* [Records from a dataset]:

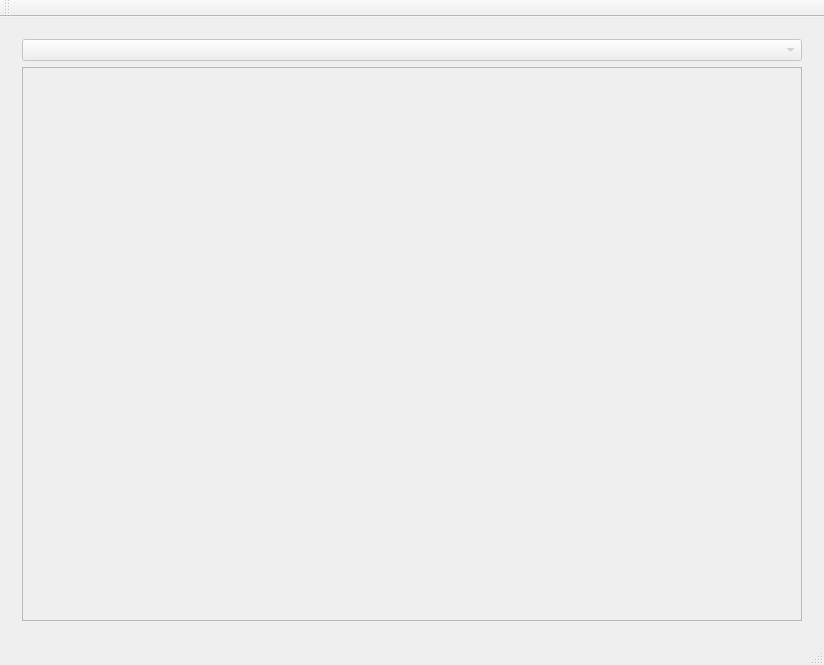
Before: the Qt Designer form mainwindow.ui in Carlos-D-09/lerma, drawn with Qt 5.
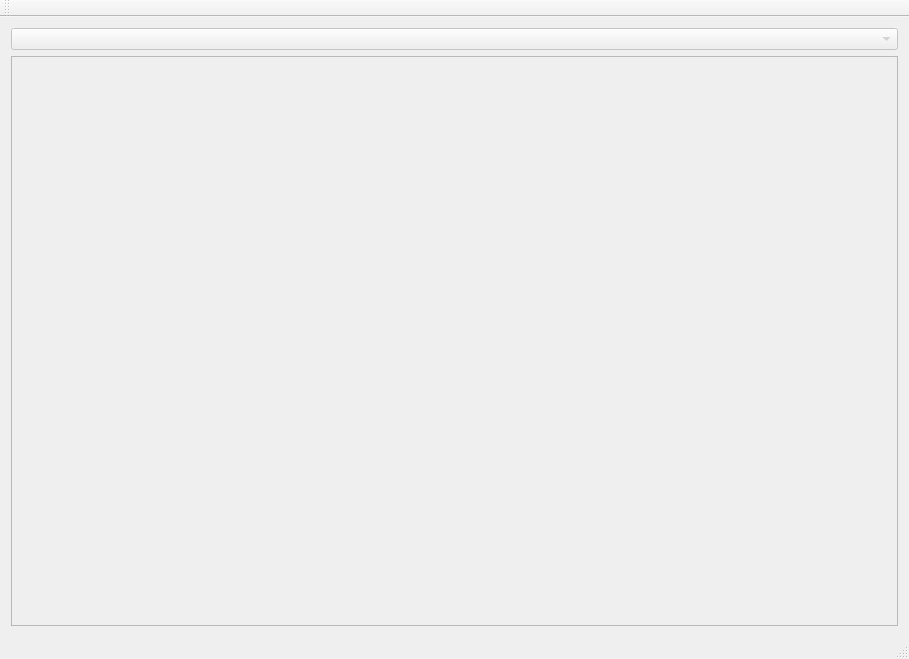
After: the same form once the commit is applied. The open tabs and pages were chosen to show the change.

Commit message: Implemente como mostrar varios widgets de la clase productwidget en el scroll area

```diff
--- a/mainwindow.ui
+++ b/mainwindow.ui
@@ -6,8 +6,8 @@
    <rect>
     <x>0</x>
     <y>0</y>
-    <width>824</width>
-    <height>665</height>
+    <width>909</width>
+    <height>659</height>
    </rect>
   </property>
   <property name="windowTitle">
@@ -15,6 +15,21 @@
   </property>
   <widget class="QWidget" name="centralWidget">
    <layout class="QGridLayout" name="gridLayout">
+    <property name="leftMargin">
+     <number>0</number>
+    </property>
+    <property name="topMargin">
+     <number>0</number>
+    </property>
+    <property name="rightMargin">
+     <number>0</number>
+    </property>
+    <property name="bottomMargin">
+     <number>0</number>
+    </property>
+    <property name="spacing">
+     <number>0</number>
+    </property>
     <item row="0" column="0">
      <widget class="QStackedWidget" name="viewSW">
       <property name="enabled">
@@ -146,19 +161,48 @@
        <layout class="QGridLayout" name="gridLayout_5">
         <item row="1" column="0">
          <widget class="QScrollArea" name="scrollArea">
+          <property name="verticalScrollBarPolicy">
+           <enum>Qt::ScrollBarAsNeeded</enum>
+          </property>
+          <property name="horizontalScrollBarPolicy">
+           <enum>Qt::ScrollBarAsNeeded</enum>
+          </property>
+          <property name="sizeAdjustPolicy">
+           <enum>QAbstractScrollArea::AdjustToContents</enum>
+          </property>
           <property name="widgetResizable">
            <bool>true</bool>
           </property>
-          <widget class="QWidget" name="scrollAreaWidgetContents_2">
+          <property name="alignment">
+           <set>Qt::AlignBottom|Qt::AlignLeading|Qt::AlignLeft</set>
+          </property>
+          <widget class="QWidget" name="areaContent">
            <property name="geometry">
             <rect>
              <x>0</x>
              <y>0</y>
-             <width>786</width>
-             <height>548</height>
+             <width>889</width>
+             <height>560</height>
             </rect>
            </property>
-           <layout class="QGridLayout" name="gridLayout_6"/>
+           <property name="layoutDirection">
+            <enum>Qt::LeftToRight</enum>
+           </property>
+           <layout class="QGridLayout" name="gridLayout_6">
+            <property name="spacing">
+             <number>6</number>
+            </property>
+            <item row="0" column="0">
+             <layout class="QGridLayout" name="gridProducts">
+              <property name="sizeConstraint">
+               <enum>QLayout::SetDefaultConstraint</enum>
+              </property>
+              <property name="spacing">
+               <number>100</number>
+              </property>
+             </layout>
+            </item>
+           </layout>
           </widget>
          </widget>
         </item>
```
Left out of the diff: 4 changed lines with no effect on the pictures. The commit also changes 7 other files.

* [WORK REQUIRED]: Line by line, write out the data above exactly, without the pictures.

* [FINAL ANSWER]:
Before: the Qt Designer form mainwindow.ui in Carlos-D-09/lerma, drawn with Qt 5.
After: the same form once the commit is applied. The open tabs and pages were chosen to show the change.

Commit message: Implemente como mostrar varios widgets de la clase productwidget en el scroll area

```diff
--- a/mainwindow.ui
+++ b/mainwindow.ui
@@ -6,8 +6,8 @@
    <rect>
     <x>0</x>
     <y>0</y>
-    <width>824</width>
-    <height>665</height>
+    <width>909</width>
+    <height>659</height>
    </rect>
   </property>
   <property name="windowTitle">
@@ -15,6 +15,21 @@
   </property>
   <widget class="QWidget" name="centralWidget">
    <layout class="QGridLayout" name="gridLayout">
+    <property name="leftMargin">
+     <number>0</number>
+    </property>
+    <property name="topMargin">
+     <number>0</number>
+    </property>
+    <property name="rightMargin">
+     <number>0</number>
+    </property>
+    <property name="bottomMargin">
+     <number>0</number>
+    </property>
+    <property name="spacing">
+     <number>0</number>
+    </property>
     <item row="0" column="0">
      <widget class="QStackedWidget" name="viewSW">
       <property name="enabled">
@@ -146,19 +161,48 @@
        <layout class="QGridLayout" name="gridLayout_5">
         <item row="1" column="0">
          <widget class="QScrollArea" name="scrollArea">
+          <property name="verticalScrollBarPolicy">
+           <enum>Qt::ScrollBarAsNeeded</enum>
+          </property>
+          <property name="horizontalScrollBarPolicy">
+           <enum>Qt::ScrollBarAsNeeded</enum>
+          </property>
+          <property name="sizeAdjustPolicy">
+           <enum>QAbstractScrollArea::AdjustToContents</enum>
+          </property>
           <property name="widgetResizable">
            <bool>true</bool>
           </property>
-          <widget class="QWidget" name="scrollAreaWidgetContents_2">
+          <property name="alignment">
+           <set>Qt::AlignBottom|Qt::AlignLeading|Qt::AlignLeft</set>
+          </property>
+          <widget class="QWidget" name="areaContent">
            <property name="geometry">
             <rect>
              <x>0</x>
              <y>0</y>
-             <width>786</width>
-             <height>548</height>
+             <width>889</width>
+             <height>560</height>
             </rect>
            </property>
-           <layout class="QGridLayout" name="gridLayout_6"/>
+           <property name="layoutDirection">
+            <enum>Qt::LeftToRight</enum>
+           </property>
+           <layout class="QGridLayout" name="gridLayout_6">
+            <property name="spacing">
+             <number>6</number>
+            </property>
+            <item row="0" column="0">
+             <layout class="QGridLayout" name="gridProducts">
+              <property name="sizeConstraint">
+               <enum>QLayout::SetDefaultConstraint</enum>
+              </property>
+              <property name="spacing">
+               <number>100</number>
+              </property>
+             </layout>
+            </item>
+           </layout>
           </widget>
          </widget>
         </item>
```
Left out of the diff: 4 changed lines with no effect on the pictures. The commit also changes 7 other files.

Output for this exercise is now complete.